“Today’s candidate has a long record of attacking the President and appears to be assembling an anti-Trump team,” Tillis campaign manager Luke Blanchat said in a statement. “Senator Tillis looks forward to continuing to work with President Trump and Vice President Pence in securing our border and keeping our economy growing at a record setting pace.”
Tillis is making his first bid for re-election to the Senate. He endorsed Florida Sen. Marco Rubio for president in February 2016. Tucker originally supported Wisconsin Gov. Scott Walker in the primary. His final choice in the primary was Ohio Gov. John Kasich. He supported Trump in general election.
“As a conservative and a lifelong Republican, I stoutly resisted Trump’s nomination,” Tucker wrote in a 2016 column in The News & Observer. But ultimately, he said, he felt more strongly about not backing Hillary Clinton.

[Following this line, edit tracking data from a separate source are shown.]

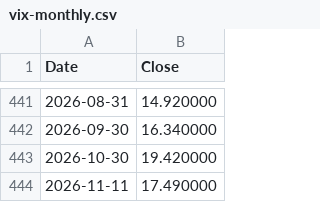
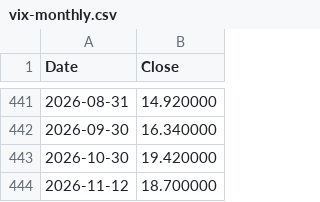
Before and after one commit to lava-chen/macro-regime-quant, a CSV file: data/raw/vix/vix-monthly.csv, drawn as a sheet; only a part is shown, gaps mark what is left out; removed rows and columns are numbered as before the commit, all else as after; the diff names each change by its address in the sheet, - before the commit and + after, or states it on an @@ line.

```diff
--- a/data/raw/vix/vix-monthly.csv
+++ b/data/raw/vix/vix-monthly.csv
-row 444: 2026-11-11 | 17.490000
+row 444: 2026-11-12 | 18.700000
```
Also changed, not shown: data/raw/vix/vix-daily.csv, data/raw/vix/vix_close.csv.
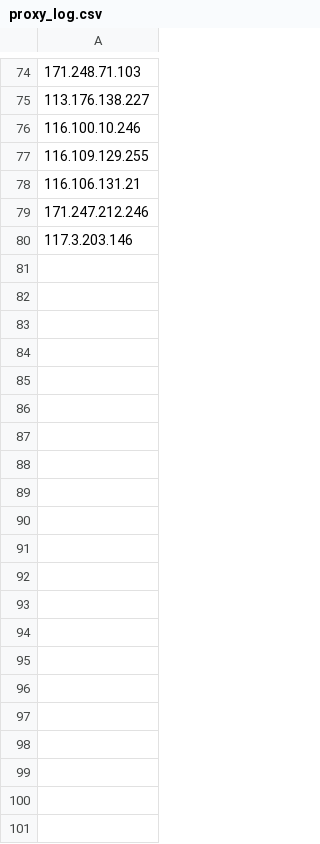
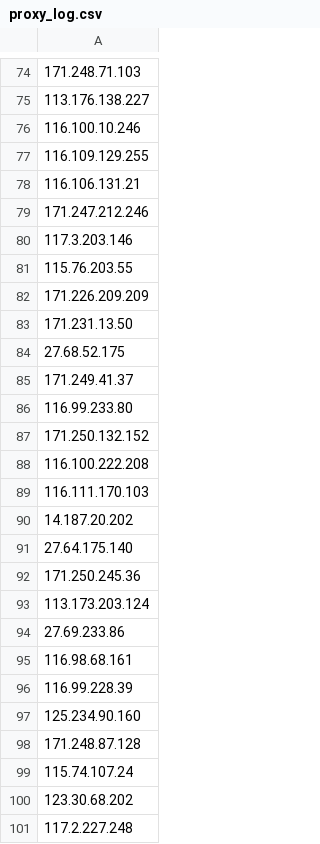
Before and after one commit to ntq-dongnv/bless, a CSV file: proxy_log.csv, drawn as a sheet; only a part is shown, gaps mark what is left out.

```diff
--- a/proxy_log.csv
+++ b/proxy_log.csv
@@ -80 +80,22 @@
 117.3.203.146
+115.76.203.55
+171.226.209.209
+171.231.13.50
+27.68.52.175
+171.249.41.37
+116.99.233.80
+171.250.132.152
+116.100.222.208
+116.111.170.103
+14.187.20.202
+27.64.175.140
+171.250.245.36
+113.173.203.124
+27.69.233.86
+116.98.68.161
+116.99.228.39
+125.234.90.160
+171.248.87.128
+115.74.107.24
+123.30.68.202
+117.2.227.248
```
Also changed, not shown: 8 other files.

“For conservatives who could never vote for Clinton, the resulting by-product is necessarily a vote for Trump,” Tucker concluded.
Carter Wrenn, a longtime GOP operative in North Carolina who’s working for Tucker, explained on Monday that, like many North Carolina conservatives, Tucker hadn’t known Trump in 2016 and had been worried he wasn’t conservative enough. But, Wrenn said, Trump has proven to be conservative in office.
“Garland is an old fashioned conservative,” Wrenn said, casting the Senate primary as a race between a businessman outsider and a D.C. politician.
“Tackling an incumbent senator is always an uphill climb,” Wrenn said. “But Tillis is weaker than most incumbents,” he added.
Switched vote on ‘emergency’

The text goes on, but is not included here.